     I circle around but the sky changes
     Yesterday I was a child
     I'm a man now
     The world's a strange thing
     And the rose among the roses
     Doesn't resemble another rose.

          Parabola (2)     by Robert Desnos (trans.
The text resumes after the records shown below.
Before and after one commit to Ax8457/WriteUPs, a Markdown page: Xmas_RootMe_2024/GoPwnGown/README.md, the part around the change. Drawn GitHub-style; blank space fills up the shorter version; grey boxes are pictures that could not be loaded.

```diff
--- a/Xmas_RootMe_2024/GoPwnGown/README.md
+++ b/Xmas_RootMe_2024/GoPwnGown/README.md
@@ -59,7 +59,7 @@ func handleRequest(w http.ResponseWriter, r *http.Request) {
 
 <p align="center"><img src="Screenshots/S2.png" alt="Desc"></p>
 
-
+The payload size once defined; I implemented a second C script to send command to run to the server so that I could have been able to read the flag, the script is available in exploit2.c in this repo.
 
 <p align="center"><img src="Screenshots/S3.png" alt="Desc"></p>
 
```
Amy Levin)

          Parabola my nurse...
          A parabola was bored in its cage
          A parabola wanted to land on the branch
          The branch is too low
          The sun too high
          I watch the flight of birds
          They fall then climb again
          The branch is too low
          The sun too high
          These are some strange birds
          Their nest is somewhere
          Quite far from the earth
          The branch is too low
          The sun too high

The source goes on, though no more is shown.